### DATA EXTRACTS:
_____

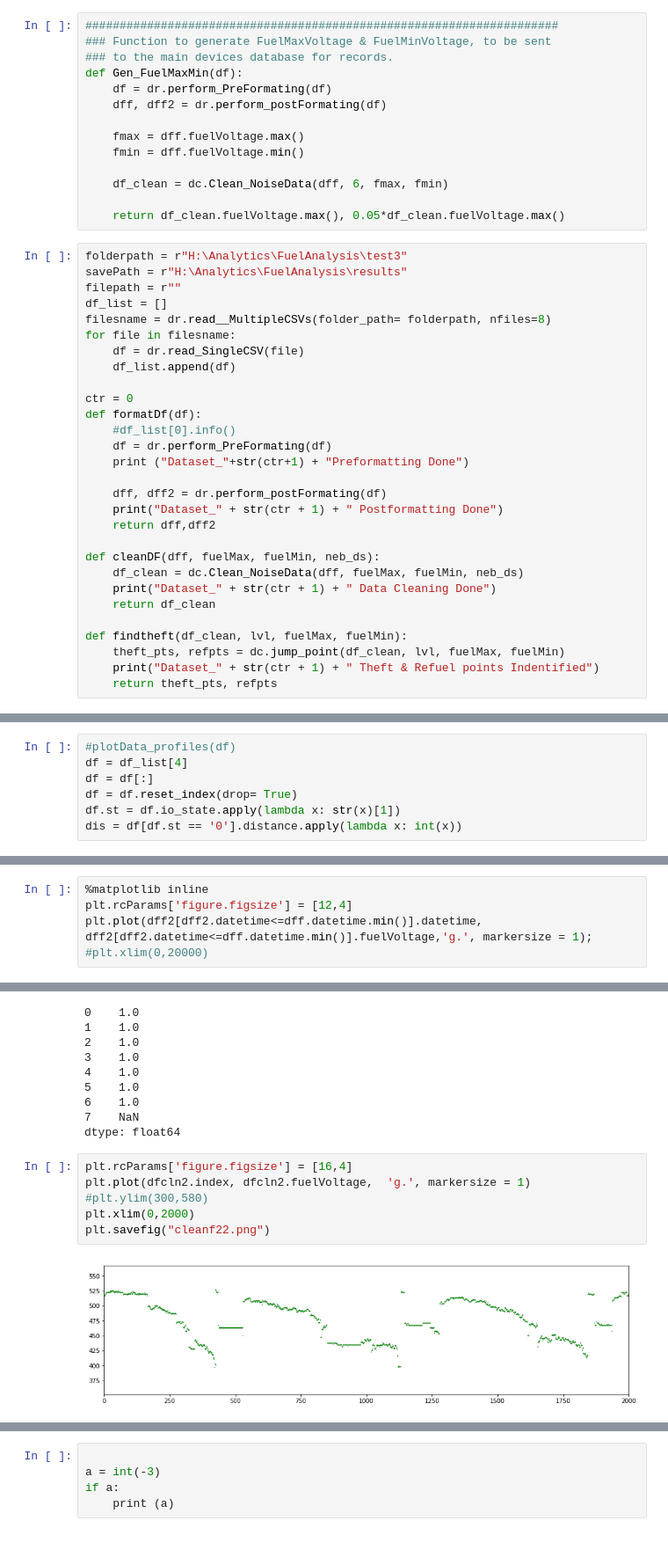
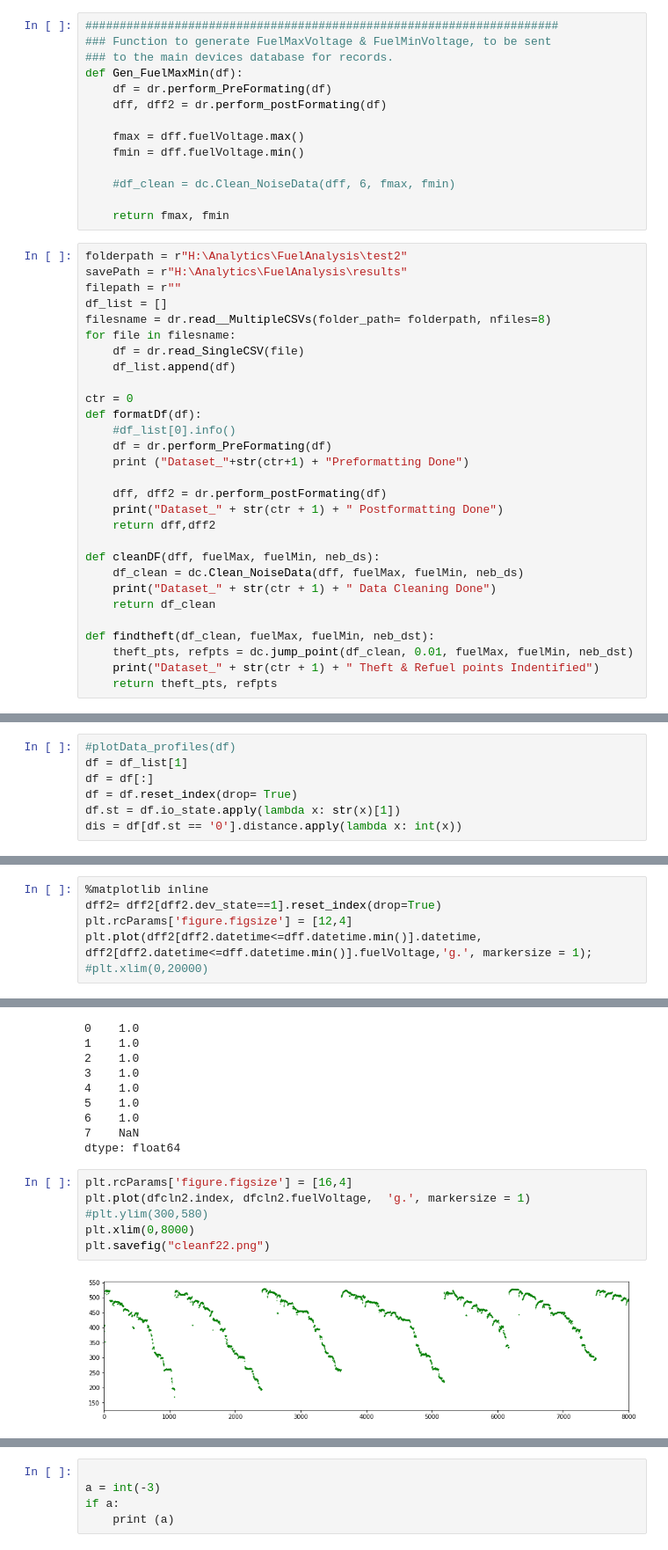
Before and after one commit to manjeet87/Signal_Analysis_UsingPython, a Jupyter notebook: Loconav/Fuel Data Analysis- ContinuousForm_MergedFile.ipynb, the cells around one changed output, grey strips where cells are left out. Shown at 88% size. Drawn from its saved outputs; the diff is of its cells as text.

```diff
--- a/Loconav/Fuel Data Analysis- ContinuousForm_MergedFile.ipynb
+++ b/Loconav/Fuel Data Analysis- ContinuousForm_MergedFile.ipynb
@@ -183,11 +185,11 @@ def Gen_FuelMaxMin(df):
     fmax = dff.fuelVoltage.max()
     fmin = dff.fuelVoltage.min()
 
-    df_clean = dc.Clean_NoiseData(dff, 6, fmax, fmin)
+    #df_clean = dc.Clean_NoiseData(dff, 6, fmax, fmin)
 
-    return df_clean.fuelVoltage.max(), 0.05*df_clean.fuelVoltage.max()
+    return fmax, fmin
 # %%
-folderpath = r"H:\Analytics\FuelAnalysis\test3"
+folderpath = r"H:\Analytics\FuelAnalysis\test2"
 savePath = r"H:\Analytics\FuelAnalysis\results"
 filepath = r""
 df_list = []
@@ -211,8 +213,8 @@ def cleanDF(dff, fuelMax, fuelMin, neb_ds):
     print("Dataset_" + str(ctr + 1) + " Data Cleaning Done")
     return df_clean
 
-def findtheft(df_clean, lvl, fuelMax, fuelMin):
-    theft_pts, refpts = dc.jump_point(df_clean, lvl, fuelMax, fuelMin)
+def findtheft(df_clean, fuelMax, fuelMin, neb_dst):
+    theft_pts, refpts = dc.jump_point(df_clean, 0.01, fuelMax, fuelMin, neb_dst)
     print("Dataset_" + str(ctr + 1) + " Theft & Refuel points Indentified")
     return theft_pts, refpts
 # %% [output]
@@ -224,6 +230,6 @@ H:\Analytics\FuelAnalysis\test3\cordinates_009821939801.csv
 # %%
 #plotData_profiles(df)
-df = df_list[4]
+df = df_list[1]
 df = df[:]
 df = df.reset_index(drop= True)
 df.st = df.io_state.apply(lambda x: str(x)[1])
@@ -362,5 +361,6 @@ Timestamp('2017-12-16 07:36:03')
 # %%
 %matplotlib inline
+dff2= dff2[dff2.dev_state==1].reset_index(drop=True)
 plt.rcParams['figure.figsize'] = [12,4]
 plt.plot(dff2[dff2.datetime<=dff.datetime.min()].datetime, dff2[dff2.datetime<=dff.datetime.min()].fuelVoltage,'g.', markersize = 1);
 #plt.xlim(0,20000)
@@ -538,9 +538,9 @@ dtype: float64
 # %%
 plt.rcParams['figure.figsize'] = [16,4]
 plt.plot(dfcln2.index, dfcln2.fuelVoltage,  'g.', markersize = 1)
 #plt.ylim(300,580)
-plt.xlim(0,2000)
+plt.xlim(0,8000)
 plt.savefig("cleanf22.png")
 # %% [output]
-[figure, old version]
+[figure, new version]
 # %%
```
Also changed, not shown: parts of 60 cells of this notebook, 6 other files.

_____

### DIRECTIONS FOR THIS TASK:
When a line in the material includes the word "refpts", copy it out.

### RESPONSE:
-    theft_pts, refpts = dc.jump_point(df_clean, lvl, fuelMax, fuelMin)
+    theft_pts, refpts = dc.jump_point(df_clean, 0.01, fuelMax, fuelMin, neb_dst)
     return theft_pts, refpts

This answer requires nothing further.